● WORK ITEM: Write out every line from the listing below where the string "mxGeometry" is found.

● INFORMATION SHOWN:
+-------+

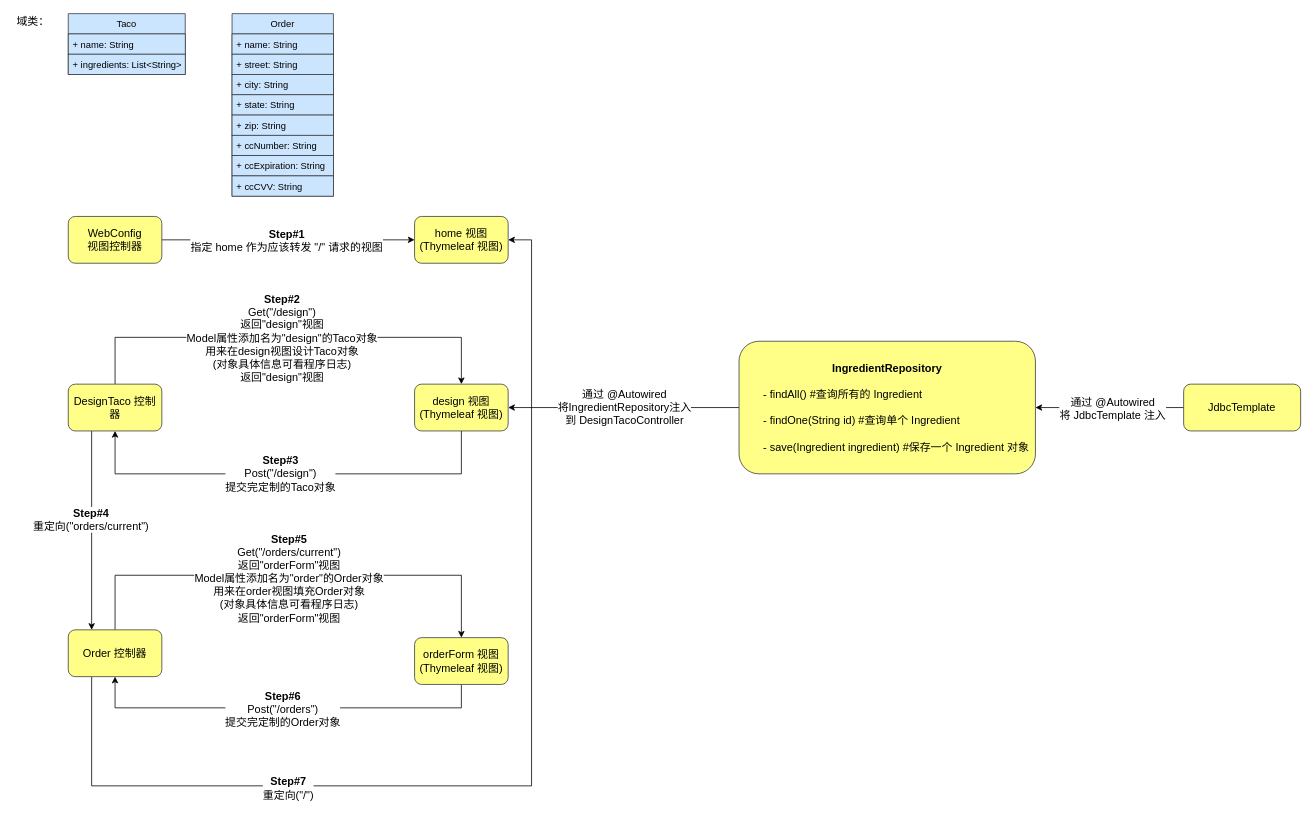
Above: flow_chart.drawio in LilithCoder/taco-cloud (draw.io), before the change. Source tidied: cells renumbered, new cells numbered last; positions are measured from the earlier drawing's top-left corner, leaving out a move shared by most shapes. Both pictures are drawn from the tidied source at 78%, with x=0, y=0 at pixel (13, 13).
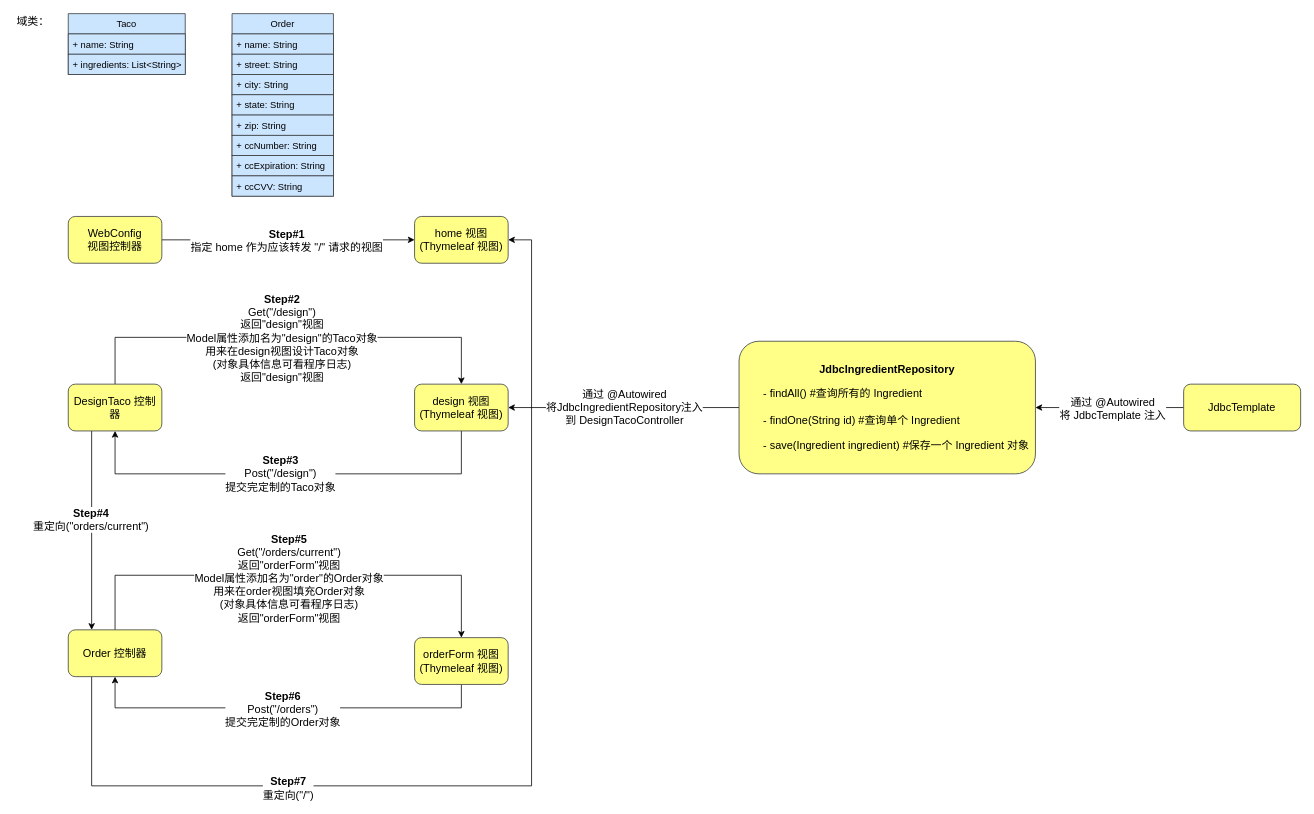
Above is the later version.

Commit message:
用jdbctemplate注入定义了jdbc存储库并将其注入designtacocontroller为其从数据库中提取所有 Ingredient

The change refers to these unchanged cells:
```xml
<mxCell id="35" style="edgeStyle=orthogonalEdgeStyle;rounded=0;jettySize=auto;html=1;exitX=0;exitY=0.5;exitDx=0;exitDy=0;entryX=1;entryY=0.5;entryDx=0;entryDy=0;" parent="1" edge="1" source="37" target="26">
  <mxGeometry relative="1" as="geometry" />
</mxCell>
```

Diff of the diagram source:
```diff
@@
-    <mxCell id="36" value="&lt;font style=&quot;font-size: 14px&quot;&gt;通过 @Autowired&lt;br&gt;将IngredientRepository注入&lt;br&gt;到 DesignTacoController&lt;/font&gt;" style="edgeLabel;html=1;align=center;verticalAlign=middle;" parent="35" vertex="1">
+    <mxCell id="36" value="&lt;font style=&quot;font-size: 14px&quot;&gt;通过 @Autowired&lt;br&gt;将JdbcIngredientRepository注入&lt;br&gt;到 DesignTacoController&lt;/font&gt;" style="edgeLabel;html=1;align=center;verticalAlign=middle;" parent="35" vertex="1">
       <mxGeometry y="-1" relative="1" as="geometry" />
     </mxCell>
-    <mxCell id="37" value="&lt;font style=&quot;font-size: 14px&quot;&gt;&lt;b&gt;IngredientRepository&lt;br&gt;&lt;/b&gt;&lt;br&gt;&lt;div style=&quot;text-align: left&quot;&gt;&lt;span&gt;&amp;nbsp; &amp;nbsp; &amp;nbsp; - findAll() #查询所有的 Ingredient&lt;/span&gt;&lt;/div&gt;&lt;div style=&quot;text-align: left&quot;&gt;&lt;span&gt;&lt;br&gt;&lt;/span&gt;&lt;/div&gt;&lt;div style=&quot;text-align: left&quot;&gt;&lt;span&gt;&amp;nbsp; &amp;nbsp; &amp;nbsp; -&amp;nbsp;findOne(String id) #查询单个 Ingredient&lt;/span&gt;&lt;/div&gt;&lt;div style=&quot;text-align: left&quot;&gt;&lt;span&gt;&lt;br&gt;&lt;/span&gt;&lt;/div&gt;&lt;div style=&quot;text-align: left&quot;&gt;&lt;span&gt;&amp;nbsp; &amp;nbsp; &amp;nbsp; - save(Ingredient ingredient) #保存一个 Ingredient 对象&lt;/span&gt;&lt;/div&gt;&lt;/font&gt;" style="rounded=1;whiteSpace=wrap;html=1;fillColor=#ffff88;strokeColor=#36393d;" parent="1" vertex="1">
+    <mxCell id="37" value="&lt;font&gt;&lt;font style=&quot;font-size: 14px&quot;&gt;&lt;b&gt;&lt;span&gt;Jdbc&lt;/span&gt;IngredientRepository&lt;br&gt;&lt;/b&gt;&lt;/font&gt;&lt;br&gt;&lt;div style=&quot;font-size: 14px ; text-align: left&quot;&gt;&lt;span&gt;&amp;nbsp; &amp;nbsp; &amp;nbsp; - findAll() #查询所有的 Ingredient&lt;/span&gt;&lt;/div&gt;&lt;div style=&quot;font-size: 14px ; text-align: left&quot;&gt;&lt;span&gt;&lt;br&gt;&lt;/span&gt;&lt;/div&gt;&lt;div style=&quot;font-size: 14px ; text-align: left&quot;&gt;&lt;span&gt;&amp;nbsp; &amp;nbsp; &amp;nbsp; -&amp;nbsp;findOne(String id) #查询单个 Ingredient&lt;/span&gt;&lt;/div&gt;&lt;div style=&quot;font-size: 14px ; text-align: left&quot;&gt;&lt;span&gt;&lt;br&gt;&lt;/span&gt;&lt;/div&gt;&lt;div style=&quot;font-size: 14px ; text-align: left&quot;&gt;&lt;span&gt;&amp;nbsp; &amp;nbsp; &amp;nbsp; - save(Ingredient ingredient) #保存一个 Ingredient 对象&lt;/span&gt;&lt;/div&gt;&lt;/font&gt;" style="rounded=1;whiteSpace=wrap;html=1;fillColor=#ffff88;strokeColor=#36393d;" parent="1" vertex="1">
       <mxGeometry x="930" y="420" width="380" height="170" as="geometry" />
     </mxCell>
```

+-------+

● EXPECTED ANSWER:
  <mxGeometry relative="1" as="geometry" />
       <mxGeometry y="-1" relative="1" as="geometry" />
       <mxGeometry x="930" y="420" width="380" height="170" as="geometry" />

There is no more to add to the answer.